Fort Hood Gunman Wants To Represent Himself At Court Martial
Major Nidal Hassan is asking a military judge to allow him to represent himself in his Court Martial related to the murder charges brought against him for the shootings at Fort Hood:
SAN ANTONIO (Reuters) – Accused Fort Hood gunman Major Nidal Hasan will ask a U.S. military court on Wednesday to rule he can represent himself at his trial this summer which could bring the death penalty on charges he killed 13 people in a 2009 shooting rampage.
Jury selection in Hasan’s military trial at Fort Hood was delayed until next week after he asked the judge, Colonel Tara Osborn, to let him fire his lawyers and represent himself. The trial is scheduled to start July 1.

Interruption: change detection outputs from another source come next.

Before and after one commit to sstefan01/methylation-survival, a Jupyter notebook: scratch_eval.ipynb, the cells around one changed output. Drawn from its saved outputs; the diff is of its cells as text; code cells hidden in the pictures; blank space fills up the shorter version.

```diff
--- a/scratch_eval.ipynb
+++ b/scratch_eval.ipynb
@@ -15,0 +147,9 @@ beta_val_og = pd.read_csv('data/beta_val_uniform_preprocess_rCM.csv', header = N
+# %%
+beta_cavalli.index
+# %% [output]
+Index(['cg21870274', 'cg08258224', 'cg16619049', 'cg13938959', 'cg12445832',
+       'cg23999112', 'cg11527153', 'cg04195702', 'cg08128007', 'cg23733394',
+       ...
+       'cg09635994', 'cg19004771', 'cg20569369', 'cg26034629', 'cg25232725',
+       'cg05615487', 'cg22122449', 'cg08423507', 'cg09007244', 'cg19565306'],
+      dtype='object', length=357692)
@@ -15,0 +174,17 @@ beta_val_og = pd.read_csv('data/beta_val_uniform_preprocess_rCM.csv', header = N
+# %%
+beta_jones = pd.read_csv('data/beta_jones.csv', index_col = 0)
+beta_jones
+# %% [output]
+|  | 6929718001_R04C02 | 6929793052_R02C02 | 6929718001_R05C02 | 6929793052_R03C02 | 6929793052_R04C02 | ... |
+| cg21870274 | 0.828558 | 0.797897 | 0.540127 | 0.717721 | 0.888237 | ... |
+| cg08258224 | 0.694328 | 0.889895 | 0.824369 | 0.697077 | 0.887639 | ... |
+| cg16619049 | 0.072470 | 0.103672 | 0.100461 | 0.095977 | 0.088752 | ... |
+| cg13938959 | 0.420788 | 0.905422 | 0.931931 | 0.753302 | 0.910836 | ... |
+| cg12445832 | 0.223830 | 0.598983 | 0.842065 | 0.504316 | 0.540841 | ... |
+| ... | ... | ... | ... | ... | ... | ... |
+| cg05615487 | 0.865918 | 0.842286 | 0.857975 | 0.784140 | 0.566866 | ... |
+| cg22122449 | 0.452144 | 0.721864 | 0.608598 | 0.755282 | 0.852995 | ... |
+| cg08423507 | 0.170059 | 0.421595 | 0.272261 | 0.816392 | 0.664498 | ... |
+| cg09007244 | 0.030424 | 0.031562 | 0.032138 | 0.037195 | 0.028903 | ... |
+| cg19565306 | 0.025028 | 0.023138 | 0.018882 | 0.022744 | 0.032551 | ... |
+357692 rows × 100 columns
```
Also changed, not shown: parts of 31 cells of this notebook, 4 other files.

Hasan is accused of opening fire on a group of soldiers who were preparing to deploy to Iraq in November 2009 in the worst shooting rampage on a U.S. military post. In addition to the 13 people who died, 32 others were wounded.
Two civilian Fort Hood police officers shot Hasan, ending the rampage and leaving the Army psychiatrist paralyzed from the chest down. He faces a possible death sentence if convicted of premeditated murder.
Osborn has little choice but to grant Hasan’s request to represent himself under U.S. law, which could pose problems for prosecutors and create more avenues for appeal, the military law experts said. She is likely to appoint lawyers to assist Hasan.
“It is going to prolong everything and will make everything more difficult, all throughout the process,” said Victor M. Hansen, a professor at the New England School of Law in Boston and a former Army defense attorney.
Military law experts said the move could make Hasan’s court martial more challenging for prosecutors and painful for witnesses who may be questioned by the man accused of wounding them, or killing their family members.
“It is hard enough for the victim of an attempted murder or the family member of someone who has been murdered, to come into a courtroom and sit across the room from a man who they are convinced did this,” said Geoffrey Corn, a retired lieutenant colonel and veteran Army prosecutor.
This is often true, of course, in any case where a Defendant seeks to represent himself and, given the 6th Amendment, there’s really nothing that courts can do to stop it, even in the military. One advantage in this case is that the presiding judge in a military trial does have greater control over the proceedings than civilian judges do in many respects, so Hassan may not be able to get away with much.
Another point this reminds me of is that over the next month, three high profile cases will be going to trial. Hassan’s trial starts July 1st, Bradley Manning’s Court Martial starts June 3rd, and the George Zimmerman trial starts June 20th. It’s going to be an interesting summer.